Your objective: Everything in the listing below except the pictures should be reproduced exactly.

Data for the task:
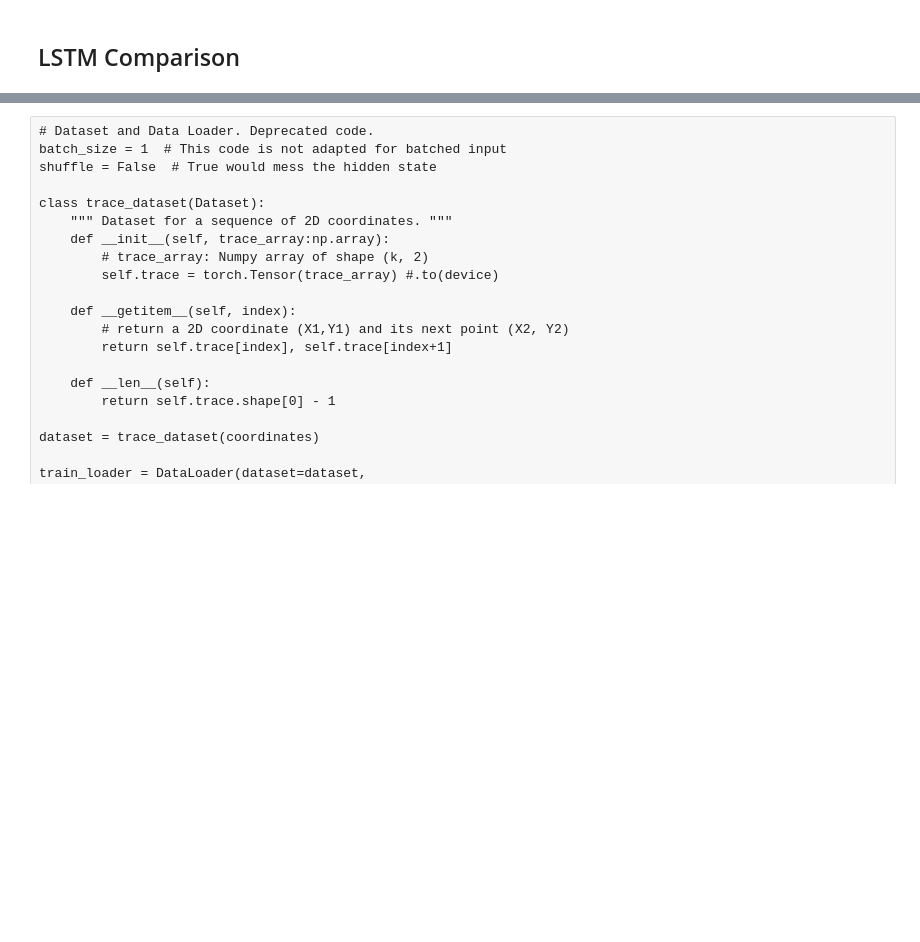
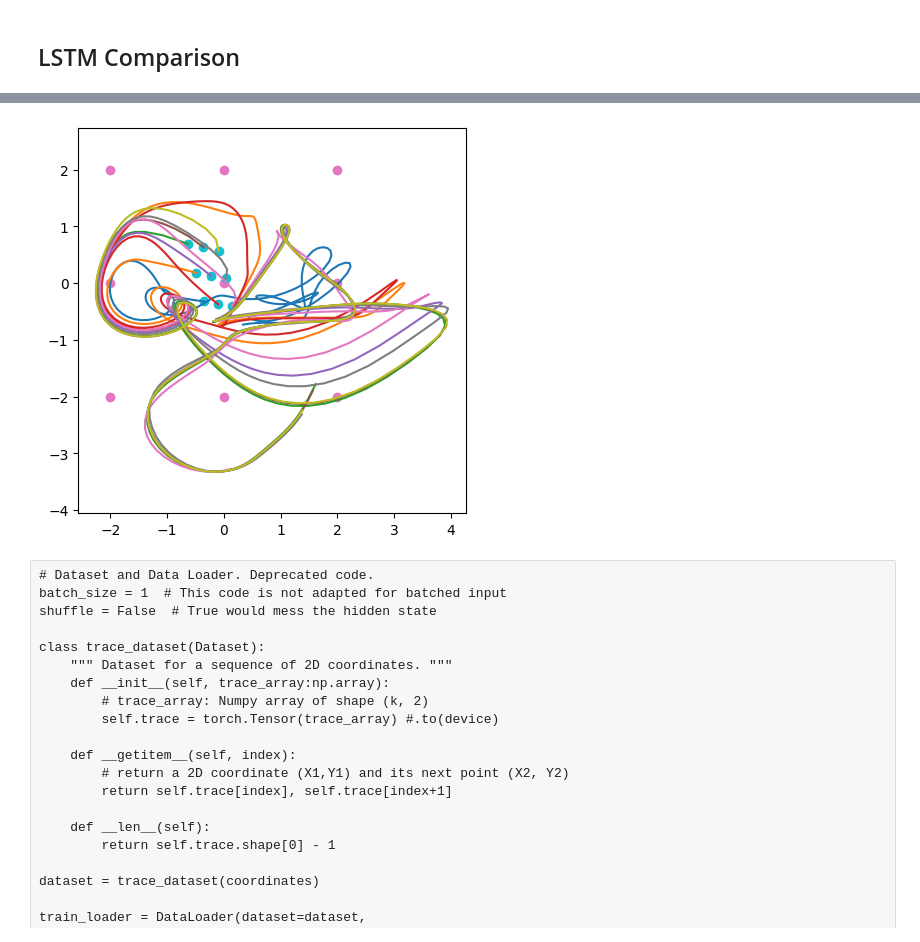
Before and after one commit to sergio-verduzco/deep_explorations, a Jupyter notebook: rnn/Elman_network.ipynb, the cells around one changed output, grey strips where cells are left out. Saved outputs shown, nothing was run; the diff lists cells and outputs as text; code cells hidden in the pictures; blank space fills up the shorter version.

```diff
--- a/rnn/Elman_network.ipynb
+++ b/rnn/Elman_network.ipynb
@@ -66,7 +73,7 @@ optim = torch.optim.Adam(rnn.parameters(), lr=lr)
 loss = nn.MSELoss(reduction='mean')
 # %%
 # training loop
-n_epochs = 300  # number of epochs
+n_epochs = 1000  # number of epochs
 
 for epoch in range(n_epochs):
     optim.zero_grad()
@@ -155,7 +184,7 @@ plt.show()
 # Same thing, but using LSTM
 # Create the network, the optimizer, and the loss function
 input_size = 2  # this shouldn't change
-hidden_size = 50
+hidden_size = 256
 lr = 3e-4  # learning rate
 all_generated = []
 
@@ -253,24 +302,26 @@ for trace in range(n_traces):
 # %%
 # plot a direction field
 lim_x = 2. # largest magnitude of x
 lim_y = 2.
-N_x = 4 # number of points in x dimension
-N_y = 4
-n_points = 60
+N_x = 3 # number of points in x dimension
+N_y = 3
+n_points = 200
 #df_fig = plt.figure(figsize = (10,10))
 fig = plt.figure(figsize=(5,5))
 plt.xlim(-1.1*lim_x, 1.1*lim_x)
 plt.ylim(-1.1*lim_y, 1.1*lim_y)
 plt.axis('equal')
 for x in np.linspace(-lim_x, lim_x, N_x):
     for y in np.linspace(-lim_y, lim_y, N_y):
         #print(f"x = {x}, y = {y}")
         plt.scatter([x], [y], color='tab:pink')
         coordinate = torch.tensor([x, y], dtype=torch.float32).unsqueeze(dim=0)
         trajectory = generate_trajectory(coordinate, n_points)
         plt.scatter([trajectory[0, 0]], [trajectory[0,1]], color='tab:cyan')
         plt.plot(trajectory[:, 0], trajectory[:, 1])
 plt.show()
+# %% [output]
+[figure, added]
 # %% [raw]
 # Dataset and Data Loader. Deprecated code.
 batch_size = 1  # This code is not adapted for batched input
```
Also changed, not shown: parts of 10 cells of this notebook, 3 other files.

Written reply:
Before and after one commit to sergio-verduzco/deep_explorations, a Jupyter notebook: rnn/Elman_network.ipynb, the cells around one changed output, grey strips where cells are left out. Saved outputs shown, nothing was run; the diff lists cells and outputs as text; code cells hidden in the pictures; blank space fills up the shorter version.

```diff
--- a/rnn/Elman_network.ipynb
+++ b/rnn/Elman_network.ipynb
@@ -66,7 +73,7 @@ optim = torch.optim.Adam(rnn.parameters(), lr=lr)
 loss = nn.MSELoss(reduction='mean')
 # %%
 # training loop
-n_epochs = 300  # number of epochs
+n_epochs = 1000  # number of epochs
 
 for epoch in range(n_epochs):
     optim.zero_grad()
@@ -155,7 +184,7 @@ plt.show()
 # Same thing, but using LSTM
 # Create the network, the optimizer, and the loss function
 input_size = 2  # this shouldn't change
-hidden_size = 50
+hidden_size = 256
 lr = 3e-4  # learning rate
 all_generated = []
 
@@ -253,24 +302,26 @@ for trace in range(n_traces):
 # %%
 # plot a direction field
 lim_x = 2. # largest magnitude of x
 lim_y = 2.
-N_x = 4 # number of points in x dimension
-N_y = 4
-n_points = 60
+N_x = 3 # number of points in x dimension
+N_y = 3
+n_points = 200
 #df_fig = plt.figure(figsize = (10,10))
 fig = plt.figure(figsize=(5,5))
 plt.xlim(-1.1*lim_x, 1.1*lim_x)
 plt.ylim(-1.1*lim_y, 1.1*lim_y)
 plt.axis('equal')
 for x in np.linspace(-lim_x, lim_x, N_x):
     for y in np.linspace(-lim_y, lim_y, N_y):
         #print(f"x = {x}, y = {y}")
         plt.scatter([x], [y], color='tab:pink')
         coordinate = torch.tensor([x, y], dtype=torch.float32).unsqueeze(dim=0)
         trajectory = generate_trajectory(coordinate, n_points)
         plt.scatter([trajectory[0, 0]], [trajectory[0,1]], color='tab:cyan')
         plt.plot(trajectory[:, 0], trajectory[:, 1])
 plt.show()
+# %% [output]
+[figure, added]
 # %% [raw]
 # Dataset and Data Loader. Deprecated code.
 batch_size = 1  # This code is not adapted for batched input
```
Also changed, not shown: parts of 10 cells of this notebook, 3 other files.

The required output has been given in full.